# [Data in this exercise]
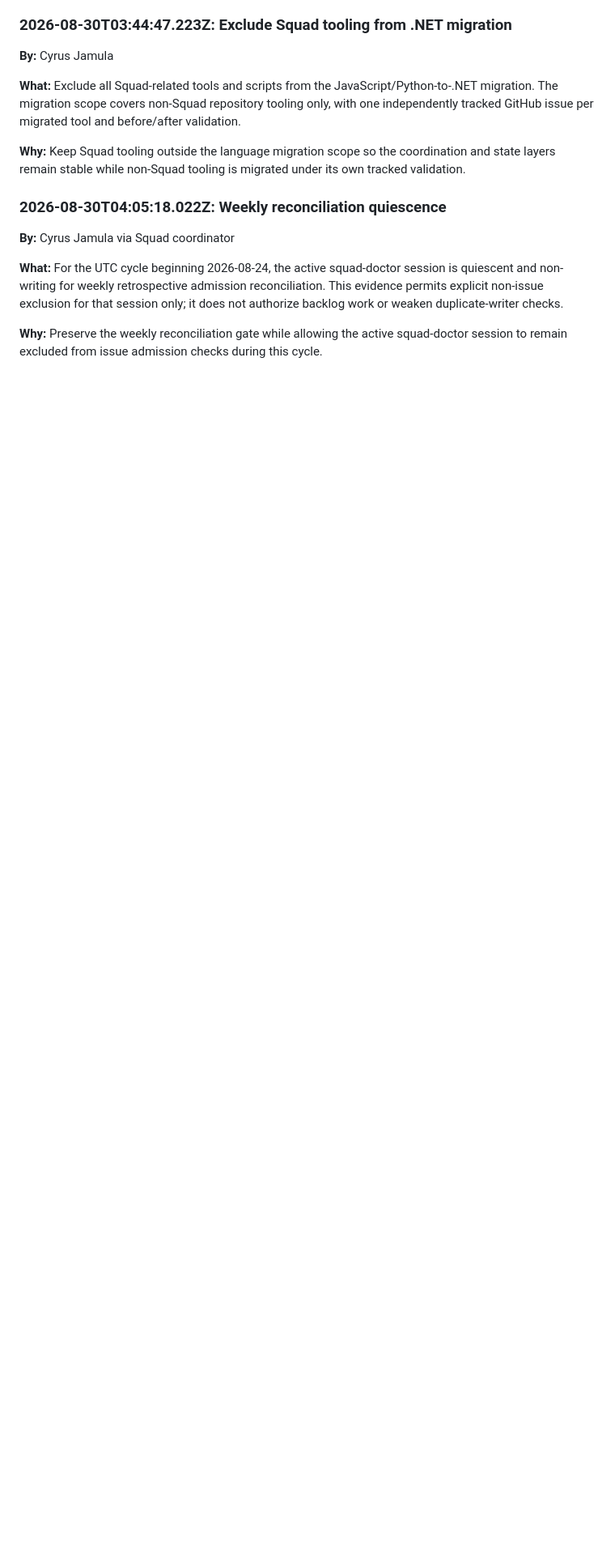
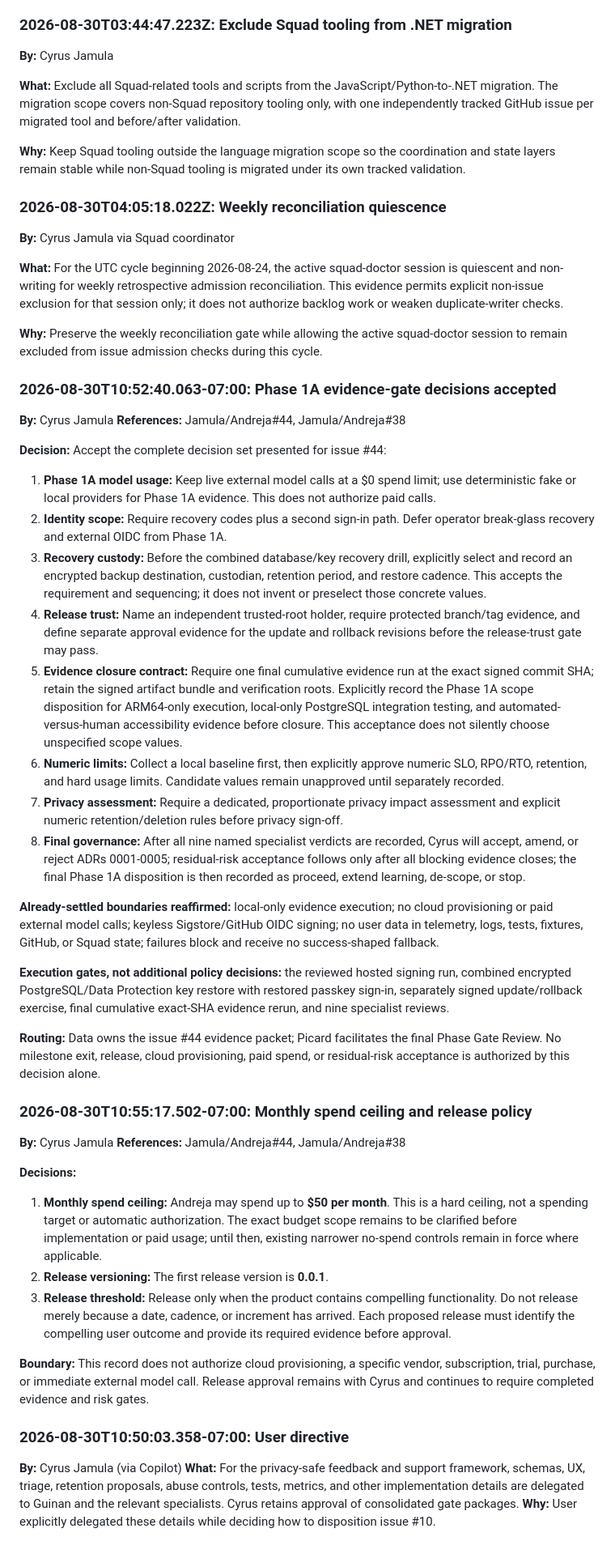
Before and after one commit to Jamula/Andreja, a Markdown page: decisions.md, the part around the change. Shown at 81% size. Drawn GitHub-style; blank space fills up the shorter version.

```diff
--- a/decisions.md
+++ b/decisions.md
@@ -184,3 +184,41 @@ This is a security verdict only. It does not declare legal compliance and does n
 **What:** For the UTC cycle beginning 2026-08-24, the active squad-doctor session is quiescent and non-writing for weekly retrospective admission reconciliation. This evidence permits explicit non-issue exclusion for that session only; it does not authorize backlog work or weaken duplicate-writer checks.
 
 **Why:** Preserve the weekly reconciliation gate while allowing the active squad-doctor session to remain excluded from issue admission checks during this cycle.
+
+### 2026-08-30T10:52:40.063-07:00: Phase 1A evidence-gate decisions accepted
+**By:** Cyrus Jamula
+**References:** Jamula/Andreja#44, Jamula/Andreja#38
+
+**Decision:** Accept the complete decision set presented for issue #44:
+
+1. **Phase 1A model usage:** Keep live external model calls at a $0 spend limit; use deterministic fake or local providers for Phase 1A evidence. This does not authorize paid calls.
+2. **Identity scope:** Require recovery codes plus a second sign-in path. Defer operator break-glass recovery and external OIDC from Phase 1A.
+3. **Recovery custody:** Before the combined database/key recovery drill, explicitly select and record an encrypted backup destination, custodian, retention period, and restore cadence. This accepts the requirement and sequencing; it does not invent or preselect those concrete values.
+4. **Release trust:** Name an independent trusted-root holder, require protected branch/tag evidence, and define separate approval evidence for the update and rollback revisions before the release-trust gate may pass.
+5. **Evidence closure contract:** Require one final cumulative evidence run at the exact signed commit SHA; retain the signed artifact bundle and verification roots. Explicitly record the Phase 1A scope disposition for ARM64-only execution, local-only PostgreSQL integration testing, and automated-versus-human accessibility evidence before closure. This acceptance does not silently choose unspecified scope values.
+6. **Numeric limits:** Collect a local baseline first, then explicitly approve numeric SLO, RPO/RTO, retention, and hard usage limits. Candidate values remain unapproved until separately recorded.
+7. **Privacy assessment:** Require a dedicated, proportionate privacy impact assessment and explicit numeric retention/deletion rules before privacy sign-off.
+8. **Final governance:** After all nine named specialist verdicts are recorded, Cyrus will accept, amend, or reject ADRs 0001-0005; residual-risk acceptance follows only after all blocking evidence closes; the final Phase 1A disposition is then recorded as proceed, extend learning, de-scope, or stop.
+
+**Already-settled boundaries reaffirmed:** local-only evidence execution; no cloud provisioning or paid external model calls; keyless Sigstore/GitHub OIDC signing; no user data in telemetry, logs, tests, fixtures, GitHub, or Squad state; failures block and receive no success-shaped fallback.
+
+**Execution gates, not additional policy decisions:** the reviewed hosted signing run, combined encrypted PostgreSQL/Data Protection key restore with restored passkey sign-in, separately signed update/rollback exercise, final cumulative exact-SHA evidence rerun, and nine specialist reviews.
+
+**Routing:** Data owns the issue #44 evidence packet; Picard facilitates the final Phase Gate Review. No milestone exit, release, cloud provisioning, paid spend, or residual-risk acceptance is authorized by this decision alone.
+
+### 2026-08-30T10:55:17.502-07:00: Monthly spend ceiling and release policy
+**By:** Cyrus Jamula
+**References:** Jamula/Andreja#44, Jamula/Andreja#38
+
+**Decisions:**
+
+1. **Monthly spend ceiling:** Andreja may spend up to **$50 per month**. This is a hard ceiling, not a spending target or automatic authorization. The exact budget scope remains to be clarified before implementation or paid usage; until then, existing narrower no-spend controls remain in force where applicable.
+2. **Release versioning:** The first release version is **0.0.1**.
+3. **Release threshold:** Release only when the product contains compelling functionality. Do not release merely because a date, cadence, or increment has arrived. Each proposed release must identify the compelling user outcome and provide its required evidence before approval.
+
+**Boundary:** This record does not authorize cloud provisioning, a specific vendor, subscription, trial, purchase, or immediate external model call. Release approval remains with Cyrus and continues to require completed evidence and risk gates.
+
+### 2026-08-30T10:50:03.358-07:00: User directive
+**By:** Cyrus Jamula (via Copilot)
+**What:** For the privacy-safe feedback and support framework, schemas, UX, triage, retention proposals, abuse controls, tests, metrics, and other implementation details are delegated to Guinan and the relevant specialists. Cyrus retains approval of consolidated gate packages.
+**Why:** User explicitly delegated these details while deciding how to disposition issue #10.
```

# [Goal of the exercise]
Go through the listing above and copy each line in which the string "while" is found.

# [Result]
 **Why:** Preserve the weekly reconciliation gate while allowing the active squad-doctor session to remain excluded from issue admission checks during this cycle.
+**Why:** User explicitly delegated these details while deciding how to disposition issue #10.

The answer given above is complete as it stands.